> **Work request**
The answer must be every entry, given again word for word.

**********

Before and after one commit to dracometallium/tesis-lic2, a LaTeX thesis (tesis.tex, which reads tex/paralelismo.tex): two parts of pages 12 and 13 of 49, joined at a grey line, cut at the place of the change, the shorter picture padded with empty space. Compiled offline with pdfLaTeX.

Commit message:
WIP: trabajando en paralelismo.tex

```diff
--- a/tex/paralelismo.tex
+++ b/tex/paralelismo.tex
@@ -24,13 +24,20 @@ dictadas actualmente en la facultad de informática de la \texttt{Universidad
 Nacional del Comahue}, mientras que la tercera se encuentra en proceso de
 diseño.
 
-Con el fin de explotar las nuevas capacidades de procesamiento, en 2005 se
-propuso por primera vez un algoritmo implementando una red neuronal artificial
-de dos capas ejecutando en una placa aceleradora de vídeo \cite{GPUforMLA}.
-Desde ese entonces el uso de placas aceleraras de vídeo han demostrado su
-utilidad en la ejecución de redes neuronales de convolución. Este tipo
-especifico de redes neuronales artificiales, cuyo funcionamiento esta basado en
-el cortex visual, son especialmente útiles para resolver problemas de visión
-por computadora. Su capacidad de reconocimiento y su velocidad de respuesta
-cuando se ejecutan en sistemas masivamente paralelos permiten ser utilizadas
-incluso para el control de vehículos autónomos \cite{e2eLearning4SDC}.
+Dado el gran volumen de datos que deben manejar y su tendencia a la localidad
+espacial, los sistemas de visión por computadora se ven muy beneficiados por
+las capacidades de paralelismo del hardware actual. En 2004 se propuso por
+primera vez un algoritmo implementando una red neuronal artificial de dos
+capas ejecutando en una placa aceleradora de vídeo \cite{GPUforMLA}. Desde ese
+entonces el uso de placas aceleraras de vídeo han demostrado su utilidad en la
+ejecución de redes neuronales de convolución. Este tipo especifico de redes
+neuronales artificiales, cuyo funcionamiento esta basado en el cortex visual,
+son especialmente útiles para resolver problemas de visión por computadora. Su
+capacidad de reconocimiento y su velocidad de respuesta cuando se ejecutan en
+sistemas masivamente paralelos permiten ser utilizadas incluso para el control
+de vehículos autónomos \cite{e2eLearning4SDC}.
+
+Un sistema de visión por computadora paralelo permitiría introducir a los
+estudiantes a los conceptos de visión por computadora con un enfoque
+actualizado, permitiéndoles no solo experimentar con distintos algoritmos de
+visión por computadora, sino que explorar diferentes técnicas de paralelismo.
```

**********

> **Answer below**
Before and after one commit to dracometallium/tesis-lic2, a LaTeX thesis (tesis.tex, which reads tex/paralelismo.tex): two parts of pages 12 and 13 of 49, joined at a grey line, cut at the place of the change, the shorter picture padded with empty space. Compiled offline with pdfLaTeX.

Commit message:
WIP: trabajando en paralelismo.tex

```diff
--- a/tex/paralelismo.tex
+++ b/tex/paralelismo.tex
@@ -24,13 +24,20 @@ dictadas actualmente en la facultad de informática de la \texttt{Universidad
 Nacional del Comahue}, mientras que la tercera se encuentra en proceso de
 diseño.
 
-Con el fin de explotar las nuevas capacidades de procesamiento, en 2005 se
-propuso por primera vez un algoritmo implementando una red neuronal artificial
-de dos capas ejecutando en una placa aceleradora de vídeo \cite{GPUforMLA}.
-Desde ese entonces el uso de placas aceleraras de vídeo han demostrado su
-utilidad en la ejecución de redes neuronales de convolución. Este tipo
-especifico de redes neuronales artificiales, cuyo funcionamiento esta basado en
-el cortex visual, son especialmente útiles para resolver problemas de visión
-por computadora. Su capacidad de reconocimiento y su velocidad de respuesta
-cuando se ejecutan en sistemas masivamente paralelos permiten ser utilizadas
-incluso para el control de vehículos autónomos \cite{e2eLearning4SDC}.
+Dado el gran volumen de datos que deben manejar y su tendencia a la localidad
+espacial, los sistemas de visión por computadora se ven muy beneficiados por
+las capacidades de paralelismo del hardware actual. En 2004 se propuso por
+primera vez un algoritmo implementando una red neuronal artificial de dos
+capas ejecutando en una placa aceleradora de vídeo \cite{GPUforMLA}. Desde ese
+entonces el uso de placas aceleraras de vídeo han demostrado su utilidad en la
+ejecución de redes neuronales de convolución. Este tipo especifico de redes
+neuronales artificiales, cuyo funcionamiento esta basado en el cortex visual,
+son especialmente útiles para resolver problemas de visión por computadora. Su
+capacidad de reconocimiento y su velocidad de respuesta cuando se ejecutan en
+sistemas masivamente paralelos permiten ser utilizadas incluso para el control
+de vehículos autónomos \cite{e2eLearning4SDC}.
+
+Un sistema de visión por computadora paralelo permitiría introducir a los
+estudiantes a los conceptos de visión por computadora con un enfoque
+actualizado, permitiéndoles no solo experimentar con distintos algoritmos de
+visión por computadora, sino que explorar diferentes técnicas de paralelismo.
```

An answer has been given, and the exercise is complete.